Monday, October 24th, 2011
The organization Public Citizen has released a report analyzing the impact of tort reform on health care in Texas. It’s important to pay attention to this, because lobbying organizations pushing for more tort reform like to hold Texas up as a success story that other states, and the nation, should emulate.
Some background — in 2003, the state of Texas imposed a $250,000 cap on the amount of non-economic damages patients could recover from doctors. The law also shields emergency room doctors from malpractice suits entirely, since to win such a suit in Texas the plaintiffs have to prove the physician intended to harm them. Texas attorneys say this is an impossible threshold to meet, and they have stopped taking malpractice cases involving emergency room personnel.
You may think you’ll never sue anyone, but you never know. “Tort” refers to any personal injury, not just malpractice. People get ripped off by contractors or injured by products all the time. Many mesothelioma patients file their first personal injury suit in their senior years, since the results of exposure to asbestos sometimes take years to show up. But if you are seriously injured and live in a “tort reformed” state, you may be unable to be fully compensated for your injury.
But, you say, the cap is just on non-economic damages. It’s important to understand that “non-economic damages” are not just frivolous rewards to compensate injured people for pain and suffering. The difference between “economic” and “non-economic” damages are that the first are damages that can be documented at the time of trial — bills and estimates already received. The second are awarded to help the injured person pay for future expenses as he copes with his injury for the rest of his life.
The Texas law was written to remedy the allegedly “out of control” malpractice suits that were said to be the chief driver of out-of-control health care costs. In exchange for limiting the rights of citizens, Texas claims that tort reform has resulted in lower health care costs and an influx of new doctors into Texas, relieving their physician shortage.
Public Citizen says that’s hooey. The real-world data say that since 2003 –
- Medicare spending in Texas has risen 13 percent faster than the national average.
- Premiums for private health insurance have risen faster — 51.7 percent — in Texas than the national average.
- Although there are more physicians practicing in Texas now than before 2003, the rate of increase per capita actually is slower than it was before 2003.
- The number of primary care physicians in Texas per capita remains about what it was before 2003, and the number of doctors in rural areas actual has declined. The bragged-about influx of physicians have been mostly specialists moving to metropolitan areas.

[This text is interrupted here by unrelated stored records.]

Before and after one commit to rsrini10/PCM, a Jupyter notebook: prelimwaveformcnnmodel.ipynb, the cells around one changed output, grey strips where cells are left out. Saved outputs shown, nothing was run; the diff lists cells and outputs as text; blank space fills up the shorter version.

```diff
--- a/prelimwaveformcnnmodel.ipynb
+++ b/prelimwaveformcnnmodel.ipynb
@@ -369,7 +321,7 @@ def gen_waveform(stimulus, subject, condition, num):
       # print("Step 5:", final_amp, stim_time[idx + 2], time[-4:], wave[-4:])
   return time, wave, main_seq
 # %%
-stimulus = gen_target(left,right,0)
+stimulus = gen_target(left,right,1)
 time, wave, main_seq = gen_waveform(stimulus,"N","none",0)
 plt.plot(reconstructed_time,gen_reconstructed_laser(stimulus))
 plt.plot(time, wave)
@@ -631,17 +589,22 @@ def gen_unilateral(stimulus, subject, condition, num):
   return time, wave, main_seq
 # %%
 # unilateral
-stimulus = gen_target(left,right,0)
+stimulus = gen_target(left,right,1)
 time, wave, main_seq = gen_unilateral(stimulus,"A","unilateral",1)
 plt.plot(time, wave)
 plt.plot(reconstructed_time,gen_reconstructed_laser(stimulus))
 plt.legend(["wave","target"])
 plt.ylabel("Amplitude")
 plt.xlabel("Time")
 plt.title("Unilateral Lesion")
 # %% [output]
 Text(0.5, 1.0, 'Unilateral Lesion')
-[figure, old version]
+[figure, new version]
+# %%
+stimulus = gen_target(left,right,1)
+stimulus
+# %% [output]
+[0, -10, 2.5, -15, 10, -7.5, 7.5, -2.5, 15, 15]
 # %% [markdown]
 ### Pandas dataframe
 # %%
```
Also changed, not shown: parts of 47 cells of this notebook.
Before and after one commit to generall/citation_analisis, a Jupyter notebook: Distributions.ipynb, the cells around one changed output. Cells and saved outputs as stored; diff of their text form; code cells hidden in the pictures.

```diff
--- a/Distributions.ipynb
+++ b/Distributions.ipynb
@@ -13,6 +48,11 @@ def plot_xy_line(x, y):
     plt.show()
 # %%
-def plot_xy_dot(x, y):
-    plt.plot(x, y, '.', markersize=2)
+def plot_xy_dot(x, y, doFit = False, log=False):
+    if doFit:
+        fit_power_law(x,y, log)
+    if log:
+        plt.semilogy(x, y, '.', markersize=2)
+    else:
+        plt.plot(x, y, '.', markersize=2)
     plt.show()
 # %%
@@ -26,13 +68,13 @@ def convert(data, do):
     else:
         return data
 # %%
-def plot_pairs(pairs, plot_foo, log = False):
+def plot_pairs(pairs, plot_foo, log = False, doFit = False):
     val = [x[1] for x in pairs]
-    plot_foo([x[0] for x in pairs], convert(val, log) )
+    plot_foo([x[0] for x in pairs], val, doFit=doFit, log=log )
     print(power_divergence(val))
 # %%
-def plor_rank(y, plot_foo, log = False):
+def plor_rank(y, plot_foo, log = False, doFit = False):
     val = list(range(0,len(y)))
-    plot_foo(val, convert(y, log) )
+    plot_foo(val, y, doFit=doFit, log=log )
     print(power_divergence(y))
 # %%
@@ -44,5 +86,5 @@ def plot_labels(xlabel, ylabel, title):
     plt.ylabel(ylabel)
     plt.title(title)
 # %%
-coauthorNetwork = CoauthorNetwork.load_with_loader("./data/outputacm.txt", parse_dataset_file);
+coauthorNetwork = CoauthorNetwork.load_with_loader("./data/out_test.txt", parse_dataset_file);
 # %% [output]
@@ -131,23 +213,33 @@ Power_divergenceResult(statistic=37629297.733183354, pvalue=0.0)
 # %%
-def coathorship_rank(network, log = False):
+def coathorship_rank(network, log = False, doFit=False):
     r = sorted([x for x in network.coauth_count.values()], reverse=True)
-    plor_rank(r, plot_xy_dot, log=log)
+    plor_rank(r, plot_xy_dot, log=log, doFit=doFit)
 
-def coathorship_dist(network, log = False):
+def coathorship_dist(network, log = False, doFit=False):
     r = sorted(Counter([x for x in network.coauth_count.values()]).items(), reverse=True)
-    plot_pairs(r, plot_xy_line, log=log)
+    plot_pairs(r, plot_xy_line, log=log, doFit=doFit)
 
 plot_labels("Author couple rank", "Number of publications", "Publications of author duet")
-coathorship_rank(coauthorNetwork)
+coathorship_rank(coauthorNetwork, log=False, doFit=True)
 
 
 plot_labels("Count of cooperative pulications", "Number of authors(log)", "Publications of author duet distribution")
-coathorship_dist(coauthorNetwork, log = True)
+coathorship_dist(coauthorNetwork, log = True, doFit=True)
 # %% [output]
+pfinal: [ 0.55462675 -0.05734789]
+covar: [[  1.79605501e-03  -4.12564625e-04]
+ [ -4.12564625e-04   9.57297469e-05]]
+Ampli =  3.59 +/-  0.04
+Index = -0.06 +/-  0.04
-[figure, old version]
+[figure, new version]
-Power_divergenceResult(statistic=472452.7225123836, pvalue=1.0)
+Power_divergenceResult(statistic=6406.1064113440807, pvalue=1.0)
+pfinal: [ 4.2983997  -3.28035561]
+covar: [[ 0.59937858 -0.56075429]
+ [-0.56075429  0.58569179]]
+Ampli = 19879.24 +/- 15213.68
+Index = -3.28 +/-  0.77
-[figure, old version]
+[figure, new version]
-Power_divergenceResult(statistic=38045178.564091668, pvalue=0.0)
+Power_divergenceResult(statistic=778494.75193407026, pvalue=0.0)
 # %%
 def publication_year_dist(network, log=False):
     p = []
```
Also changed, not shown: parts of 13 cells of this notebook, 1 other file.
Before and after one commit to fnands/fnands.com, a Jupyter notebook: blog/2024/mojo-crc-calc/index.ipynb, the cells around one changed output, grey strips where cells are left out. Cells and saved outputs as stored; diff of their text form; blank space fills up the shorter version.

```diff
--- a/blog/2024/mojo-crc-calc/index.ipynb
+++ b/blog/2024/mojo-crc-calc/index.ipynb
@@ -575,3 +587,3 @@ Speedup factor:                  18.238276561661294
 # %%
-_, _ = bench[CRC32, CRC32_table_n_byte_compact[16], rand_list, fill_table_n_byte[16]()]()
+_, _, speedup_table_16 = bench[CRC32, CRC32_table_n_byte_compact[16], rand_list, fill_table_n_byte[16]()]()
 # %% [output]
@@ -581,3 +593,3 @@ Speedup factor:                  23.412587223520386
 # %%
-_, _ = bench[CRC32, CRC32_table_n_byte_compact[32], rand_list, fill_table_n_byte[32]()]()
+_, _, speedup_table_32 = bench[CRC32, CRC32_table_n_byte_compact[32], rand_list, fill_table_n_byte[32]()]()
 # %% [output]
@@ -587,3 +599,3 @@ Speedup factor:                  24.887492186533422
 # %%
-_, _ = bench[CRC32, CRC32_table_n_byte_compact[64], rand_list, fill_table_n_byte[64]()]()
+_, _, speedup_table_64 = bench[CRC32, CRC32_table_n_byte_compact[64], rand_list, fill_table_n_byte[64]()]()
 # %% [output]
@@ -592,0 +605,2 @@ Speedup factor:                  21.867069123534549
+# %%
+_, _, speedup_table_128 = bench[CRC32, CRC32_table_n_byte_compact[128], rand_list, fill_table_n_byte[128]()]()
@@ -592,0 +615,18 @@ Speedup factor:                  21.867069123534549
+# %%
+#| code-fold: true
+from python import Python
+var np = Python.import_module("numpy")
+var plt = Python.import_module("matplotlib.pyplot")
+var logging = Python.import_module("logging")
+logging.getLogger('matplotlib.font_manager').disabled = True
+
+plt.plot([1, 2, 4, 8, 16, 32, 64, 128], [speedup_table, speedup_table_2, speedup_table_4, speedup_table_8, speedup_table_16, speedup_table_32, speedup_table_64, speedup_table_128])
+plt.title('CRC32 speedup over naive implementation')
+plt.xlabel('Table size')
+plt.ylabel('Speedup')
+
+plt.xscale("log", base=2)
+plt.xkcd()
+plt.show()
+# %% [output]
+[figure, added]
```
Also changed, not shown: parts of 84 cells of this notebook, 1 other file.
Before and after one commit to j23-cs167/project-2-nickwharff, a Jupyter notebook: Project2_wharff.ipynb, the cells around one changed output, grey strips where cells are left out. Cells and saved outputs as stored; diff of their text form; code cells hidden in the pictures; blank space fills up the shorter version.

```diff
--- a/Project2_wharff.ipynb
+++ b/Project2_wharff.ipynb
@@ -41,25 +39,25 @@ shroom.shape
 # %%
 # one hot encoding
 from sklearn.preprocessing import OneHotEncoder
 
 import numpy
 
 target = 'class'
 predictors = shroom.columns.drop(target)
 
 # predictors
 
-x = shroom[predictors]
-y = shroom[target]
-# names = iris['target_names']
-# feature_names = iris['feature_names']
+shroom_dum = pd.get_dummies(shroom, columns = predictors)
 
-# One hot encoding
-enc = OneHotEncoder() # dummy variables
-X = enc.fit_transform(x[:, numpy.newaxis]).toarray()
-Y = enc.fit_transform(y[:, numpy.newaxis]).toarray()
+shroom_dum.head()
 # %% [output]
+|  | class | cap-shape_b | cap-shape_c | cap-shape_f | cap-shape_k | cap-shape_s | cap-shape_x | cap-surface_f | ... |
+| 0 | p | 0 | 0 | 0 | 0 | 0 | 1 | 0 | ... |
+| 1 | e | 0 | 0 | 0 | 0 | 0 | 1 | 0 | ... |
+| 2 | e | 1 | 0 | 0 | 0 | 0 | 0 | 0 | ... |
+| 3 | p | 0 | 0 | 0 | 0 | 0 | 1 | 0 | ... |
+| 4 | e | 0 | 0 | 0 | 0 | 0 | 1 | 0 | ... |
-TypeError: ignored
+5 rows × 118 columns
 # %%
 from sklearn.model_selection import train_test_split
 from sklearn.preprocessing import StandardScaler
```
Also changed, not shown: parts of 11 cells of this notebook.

Again, it’s important for you to understand this even if you don’t live in Texas. Chances are the same industry lobbying groups that sold tort reform to the Texas legislature has already been pressuring legislators in your state, and may already have succeeded in limiting your rights in state court. And there’s a push on for national tort reform as well.
These findings are not entirely new; other research organizations studying the results of Texas tort reform have reached similar conclusions. However, if you listened only to politicians, you’d think Texas has got all its health care problems solved. From the report:
Rep. Michele Bachmann (R-Minn.), for instance, said during the national debate over health insurance reform that projects to study medical liability were unnecessary because “we’ve already had a pilot program. It’s called the state of Texas. The state of Texas did a wonderful job of lawsuit reform and actually saw medical costs come down. We know it works.”
Rep. Lamar Smith (R-Texas), a co-sponsor of legislation now pending in Congress to impose federal caps on medical malpractice awards, credited the Texas liability caps with increasing the number of doctors in the state, which, he said, “means Texans pay less to have better health care and more options.”
Folks, what the politicians say is not true. Well, except in one respect — the rates Texas physicians pay for malpractice insurance has gone down. These savings have not been passed on to patients, but physicians are happy.
Dr. Bruce Malone, president of the Texas Medical Association, strongly refuted the Public Citizen report, saying that his organization had never promised health care costs would come down. Maybe not, but the politicians surely did. The physicians’ organization also said that since malpractice insurance rates were reduced, more money is available for care. Odd that all that extra money doesn’t show up anywhere in the data.